Exercise — Pull every line with "article" from the data below and copy it.

[Code change snippets]
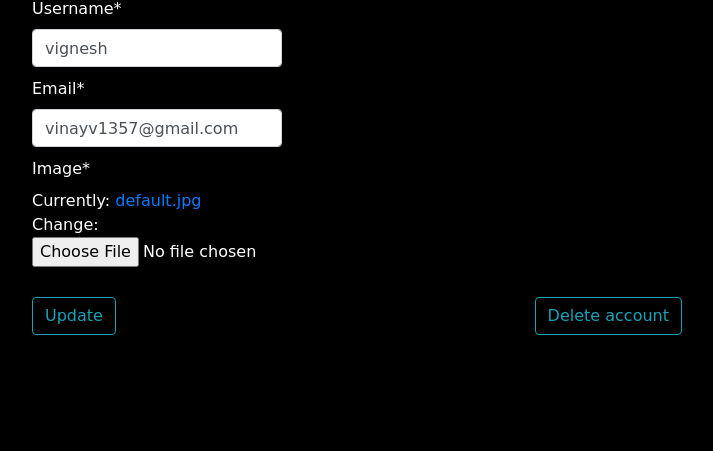
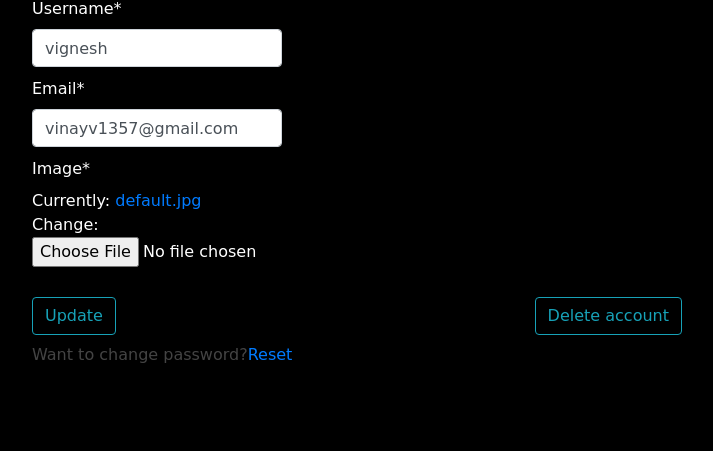
Before and after one commit to Vignesh1357/Sayit, a Django app: page /profile in a window 1280 px wide. Shown: the part 226-677 px from the top of the page, without its empty margins (73-786 px from the left). Run offline with Django 3.2, Linux system fonts and the light colour scheme; a user stored in the database is signed in; data comes from the database, SQL or seed files in the repository; both versions use the stored data as it was after the commit; some libraries are stand-ins or nearby versions.

Commit message:
Reset password functionality added

```diff
--- a/user/static/user/base.css
+++ b/user/static/user/base.css
@@ -140,3 +140,6 @@ a.article-title:hover {
 .dlt-act {
     float:right;
 }
+.alert{
+    height: 60px;
+}
--- a/user/static/user/register.css
+++ b/user/static/user/register.css
@@ -1,10 +1,17 @@
-#hint_id_password1, #hint_id_username, #hint_id_password2 {
+#hint_id_password1, #hint_id_username, #hint_id_password2, #hint_id_new_password1 {
     display: none;
 }
 #error_1_id_password2, #error_2_id_password2{
     display: none;
 }
-
+#div_id_new_password2{
+    color:white;
+    margin-top:80px;
+    margin-bottom:20px;
+    }
+#div_id_new_password1{
+    color:white;
+}
 #div_id_image {
     margin-bottom:50px;
 }
@@ -18,7 +25,7 @@
     margin-top: 600px;
 }
 
-#div_id_username ,#div_id_email ,#div_id_password1 ,#div_id_password2, #div_id_password, #div_id_inbox_name {
+#div_id_username ,#div_id_email ,#div_id_password1 ,#div_id_password2, #div_id_password, #div_id_inbox_name{
     color:white;
     margin-bottom:70px;
     width : 45%;
@@ -41,6 +48,11 @@
 }
 
 .dlt-profile {
-    margin-top: -20px;
-    margin-bottom: 20px;
+    margin-top: 10px;
+    margin-bottom: 10px;
 }
+.pass-reset {
+    float: right;
+    margin-top: -25px;
+    margin-bottom: 10px;
+}
--- a/user/templates/user/inbox.html
+++ b/user/templates/user/inbox.html
@@ -14,7 +14,7 @@
                     <article class="media content-section">
                     <div class="media-body">
                         <div class="article-metadata">
-                            <small class="text-muted">{{ post.date_posted|date:"F d, Y" }}</small>
+                            <small class="text-muted">{{ post.date_posted|date:"F d, Y, h:i A" }}</small>
                         </div>
                         <p class="article-content">{{ post.content }}</p>
                     </div>
--- a/user/templates/user/profile.html
+++ b/user/templates/user/profile.html
@@ -19,13 +19,15 @@
                 <div class="form-group">
                     <button class="btn btn-outline-info" type="submit" name="update" value="update">Update</button>
                     <button class="btn btn-outline-info dlt-act" type="submit" name="delete" value="delete">Delete account</button>
+                    <h6 class="dlt-profile">Want to change password?<a href="{% url 'password_reset' %}">Reset</a></h6>
                </div>
             {% else %}
-                <h6 class="dlt-profile"><a href="{% url 'delete-profile' user.pk %}">Remove </a>current profile picture</h6>
                 <div class="form-group">
                     <button class="btn btn-outline-info" type="submit" name="update" value="update">Update</button>
                     <button class="btn btn-outline-info dlt-act" type="submit" name="delete" value="delete">Delete account</button>
                 </div>
+                <h6 class="dlt-profile"><a href="{% url 'delete-profile' user.pk %}">Remove </a>current profile picture</h6>
+                <h6 class="pass-reset">Want to change password?<a href="{% url 'password_reset' %}">Reset</a></h6>
             {% endif %}
         </form>
     </div>
--- a/user/urls.py
+++ b/user/urls.py
@@ -14,4 +14,15 @@ urlpatterns = [
     path('sayit/message/<int:id>/<str:message>/', MsgCreateView.as_view(), name='message'),
     path('message_view/<str:message>/', MsgListView.as_view(), name='message-view'),
     path('delete_profile/<int:pk>/', views.delete_profile, name='delete-profile'),
-]
+    path('password-reset/', auth_views.PasswordResetView.as_view(template_name='user/password_reset.html'),
+         name='password_reset'),
+    path('password-reset/done/',
+         auth_views.PasswordResetDoneView.as_view(template_name='user/password_reset_done.html'),
+         name='password_reset_done'),
+    path('password-reset-confirm/<uidb64>/<token>/',
+         auth_views.PasswordResetConfirmView.as_view(template_name='user/password_reset_confirm.html'),
+         name='password_reset_confirm'),
+    path('password-reset-complete/',
+         auth_views.PasswordResetCompleteView.as_view(template_name='user/password_reset_complete.html'),
+         name='password_reset_complete'),
+    ]
```
Also changed, not shown: sayit_django/settings.py (+11 -2 lines), user/templates/user/password_reset.html (added, +16 -0 lines), user/templates/user/password_reset_complete.html (added, +8 -0 lines), user/templates/user/password_reset_confirm.html (added, +16 -0 lines), user/templates/user/password_reset_done.html (added, +7 -0 lines), db.sqlite3.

Output —
@@ -140,3 +140,6 @@ a.article-title:hover {
                     <article class="media content-section">
                         <div class="article-metadata">
                         <p class="article-content">{{ post.content }}</p>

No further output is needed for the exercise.